• **RECORDS TO PROCESS**

┌──

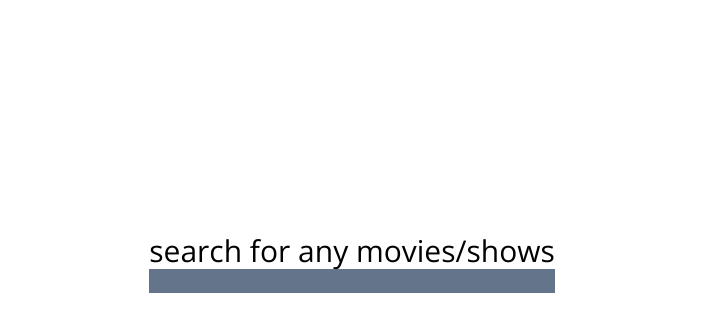
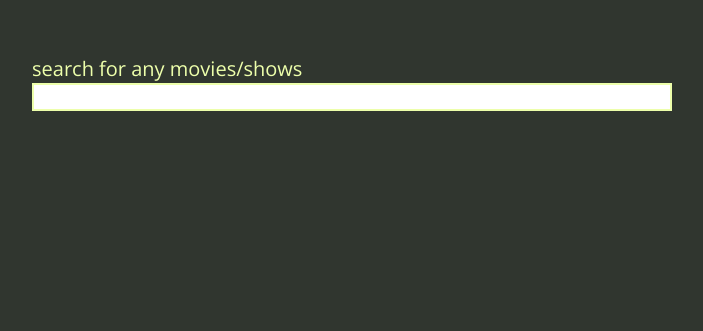
Before and after one commit to Massa-Albani4/movie-trailer-app, a React (Vite) app: page / in a window 1280 px wide. Shown: the part 137-468 px from the top of the page, without its empty margins (288-991 px from the left). Built offline with nearby package versions, Linux system fonts and the light colour scheme.

Commit message:
Add colors to design system

```diff
--- a/package.json
+++ b/package.json
@@ -13,8 +13,10 @@
     "preview": "vite preview"
   },
   "dependencies": {
+    "movie-trailer": "^3.2.2",
     "react": "^18.3.1",
-    "react-dom": "^18.3.1"
+    "react-dom": "^18.3.1",
+    "react-player": "^2.16.0"
   },
   "devDependencies": {
     "@eslint/js": "^9.13.0",
--- a/src/App.jsx
+++ b/src/App.jsx
@@ -1,9 +1,19 @@
+import { useState } from "react";
+import ReactPlayer from "react-player/youtube";
+import movieTrailer from "movie-trailer";
+
 function App() {
   return (
-    <div className="h-screen flex font-body justify-center items-center">
+    <div className="h-screen flex font-body justify-center items-center bg-dark-green">
       <div className="flex flex-col">
-        <h1 className="text-3xl">search for any movies/shows</h1>
-        <input className="bg-slate-500" type="search" />
+        <h1 className="text-xl text-light-green">
+          search for any movies/shows
+        </h1>
+        <input className="border-2 border-light-green" type="search" />
+        <ReactPlayer
+          url="https://www.youtube.com/watch?v=LXb3EKWsInQ"
+          controls={true}
+        />
       </div>
     </div>
   );
--- a/tailwind.config.js
+++ b/tailwind.config.js
@@ -3,9 +3,6 @@ export default {
   content: ["./index.html", "./src/**/*.{js,ts,jsx,tsx}"],
   theme: {
     extend: {
-      colors: {
-        gray: "#686868",
-      },
       screens: {
         xl: "1440px",
         "2xl": "1920px",
@@ -14,6 +11,10 @@ export default {
     fontFamily: {
       body: ["Open Sans"],
     },
+    colors: {
+      "light-green": "#EDFFAB",
+      "dark-green": "#30362F",
+    },
   },
   plugins: [],
 };
```
Also changed, not shown: 1 other file (tests, documents, lock files or other folders).
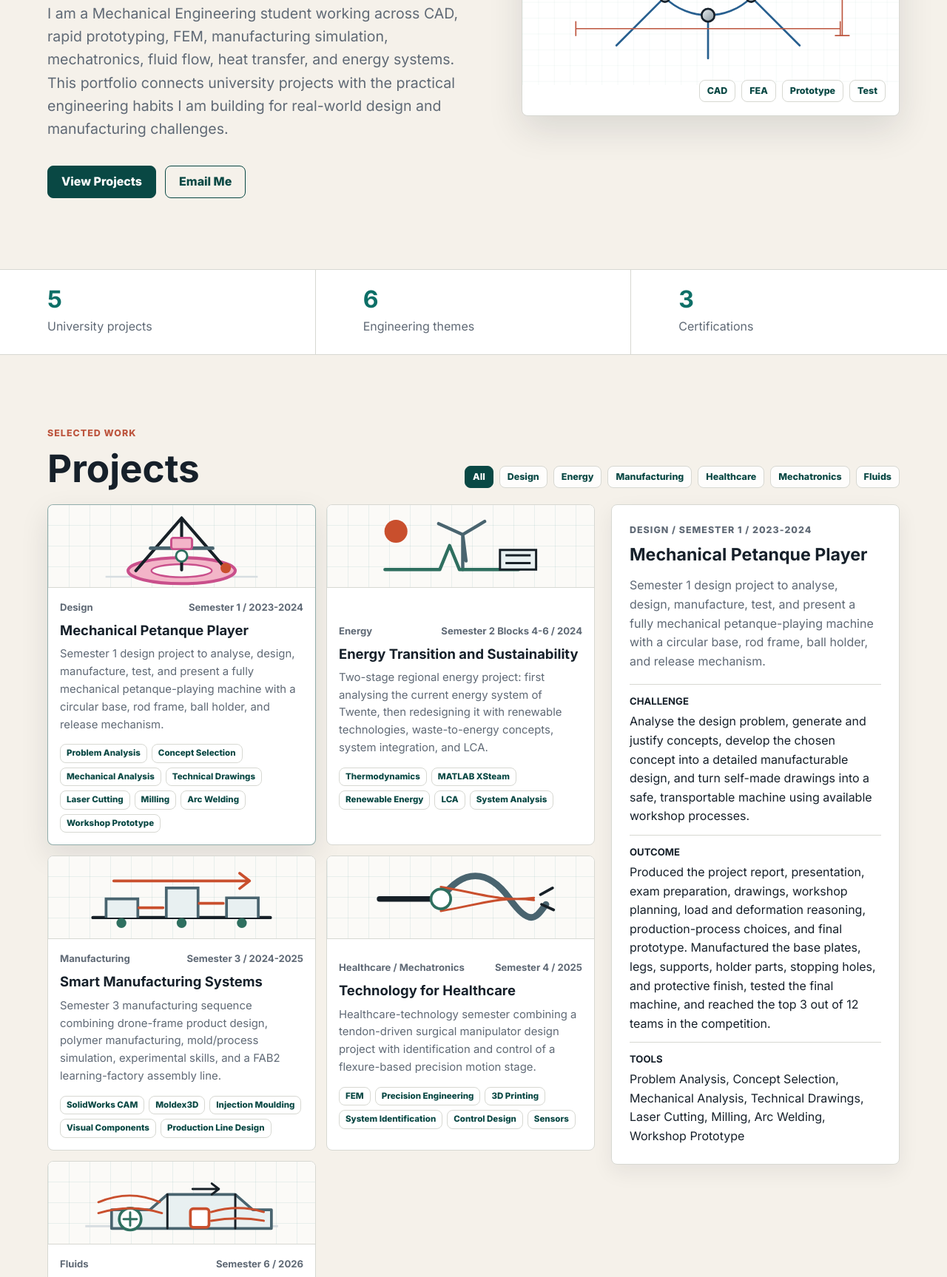
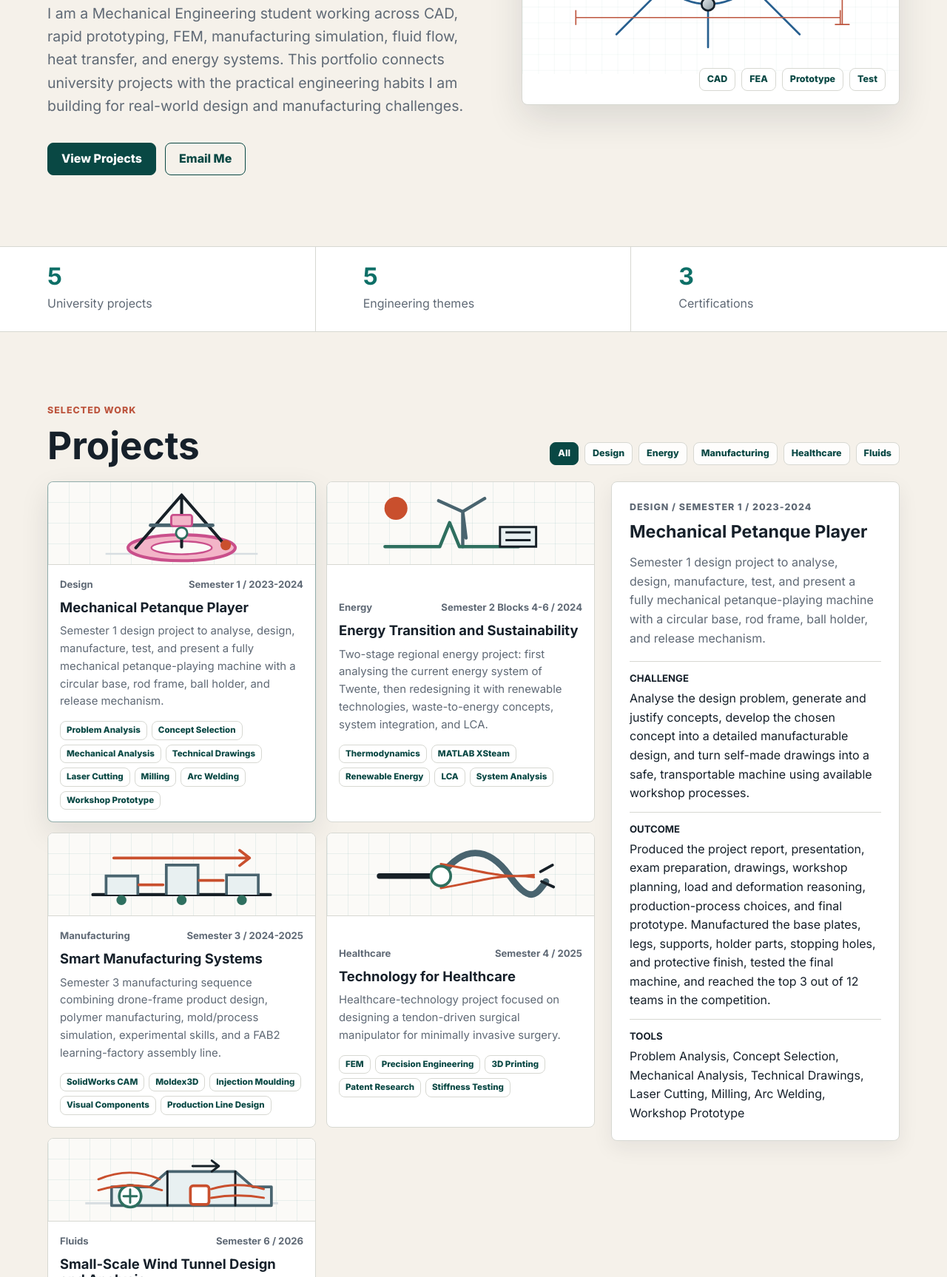
Before and after one commit to angeloschalkiadakis/personal-portfolio, a plain HTML site: page index.html in a window 1280 px wide. Shown: the part 559-2286 px from the top of the page at 74% size. Drawn offline with Linux system fonts and the light colour scheme.

Commit message:
Add files via upload
No mechatronics(for now)

```diff
--- a/index.html
+++ b/index.html
@@ -6,7 +6,7 @@
     <title>Angelos Chalkiadakis | Mechanical Engineering Portfolio</title>
     <meta
       name="description"
-      content="Mechanical engineering portfolio for Angelos Chalkiadakis, featuring CAD, FEM, prototyping, manufacturing, mechatronics, and energy-system projects."
+      content="Mechanical engineering portfolio for Angelos Chalkiadakis, featuring CAD, FEM, prototyping, manufacturing, fluid-flow, heat-transfer, and energy-system projects."
     />
     <link rel="preconnect" href="https://fonts.googleapis.com" />
     <link rel="preconnect" href="https://fonts.gstatic.com" crossorigin />
@@ -45,7 +45,7 @@
           <h1 id="intro-title">CAD-driven design, simulation, and prototype engineering.</h1>
           <p>
             I am a Mechanical Engineering student working across CAD, rapid prototyping, FEM, manufacturing
-            simulation, mechatronics, fluid flow, heat transfer, and energy systems. This portfolio connects university projects with the
+            simulation, fluid flow, heat transfer, and energy systems. This portfolio connects university projects with the
             practical engineering habits I am building for real-world design and manufacturing challenges.
           </p>
           <div class="intro-actions">
@@ -101,7 +101,7 @@
           <span>University projects</span>
         </article>
         <article>
-          <strong>6</strong>
+          <strong>5</strong>
           <span>Engineering themes</span>
         </article>
         <article>
@@ -122,7 +122,7 @@
             <button class="filter" type="button" data-filter="Energy">Energy</button>
             <button class="filter" type="button" data-filter="Manufacturing">Manufacturing</button>
             <button class="filter" type="button" data-filter="Healthcare">Healthcare</button>
-            <button class="filter" type="button" data-filter="Mechatronics">Mechatronics</button>
+            <!-- <button class="filter" type="button" data-filter="Mechatronics">Mechatronics</button> -->
             <button class="filter" type="button" data-filter="Fluids">Fluids</button>
           </div>
         </div>
--- a/script.js
+++ b/script.js
@@ -67,24 +67,25 @@ const projects = [
   {
     title: "Technology for Healthcare",
     year: "Semester 4 / 2025",
-    category: ["Healthcare", "Mechatronics"],
-    summary: "Healthcare-technology semester combining a tendon-driven surgical manipulator design project with identification and control of a flexure-based precision motion stage.",
-    tools: ["FEM", "Precision Engineering", "3D Printing", "System Identification", "Control Design", "Sensors"],
-    challenge: "Apply mechanical design, precision engineering, modelling, experimental validation, and control theory to healthcare-oriented devices.",
-    outcome: "Connected patent research, compliant mechanism design, FEM, prototyping, system identification, frequency-response estimation, controller design, discretization, simulation, and validation.",
+    category: "Healthcare",
+    summary: "Healthcare-technology project focused on designing a tendon-driven surgical manipulator for minimally invasive surgery.",
+    tools: ["FEM", "Precision Engineering", "3D Printing", "Patent Research", "Stiffness Testing"],
+    challenge: "Apply mechanical design, precision engineering, modelling, and experimental validation to a healthcare-oriented surgical device.",
+    outcome: "Connected patent research, compliant mechanism design, FEM, prototyping, and stiffness-testing preparation for a compact tendon-driven manipulator.",
     parts: [
       {
         label: "Part A",
         title: "Tendon-Driven Surgical Manipulator",
         summary: "Designed a compact cable-driven robotic manipulator concept for minimally invasive surgery within strict length, diameter, stiffness, and safety constraints.",
         outcome: "Combined patent research, compliant mechanism design, finite-element analysis, prototyping, and stiffness-testing preparation."
-      },
-      {
-        label: "Part B",
-        title: "Flexure-Based Motion Stage Control",
-        summary: "Modelled a precision flexure-based motion stage, estimated dynamic behaviour, and designed a controller for implementation and validation.",
-        outcome: "Worked through step and sine tests, frequency-response estimation, uncertainty modelling, controller design, discretization, simulation, and validation."
       }
+      // Hidden Part B entry:
+      // {
+      //   label: "Part B",
+      //   title: "Flexure-Based Motion Stage Control",
+      //   summary: "Modelled a precision flexure-based motion stage, estimated dynamic behaviour, and designed a controller for implementation and validation.",
+      //   outcome: "Worked through step and sine tests, frequency-response estimation, uncertainty modelling, controller design, discretization, simulation, and validation."
+      // }
     ],
     art: "surgical"
   },
```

└──

• **WORK REQUIRED**
Count every line in the data where the string "https" occurs. Give nothing except the number.

• **ANSWER SPACE**
3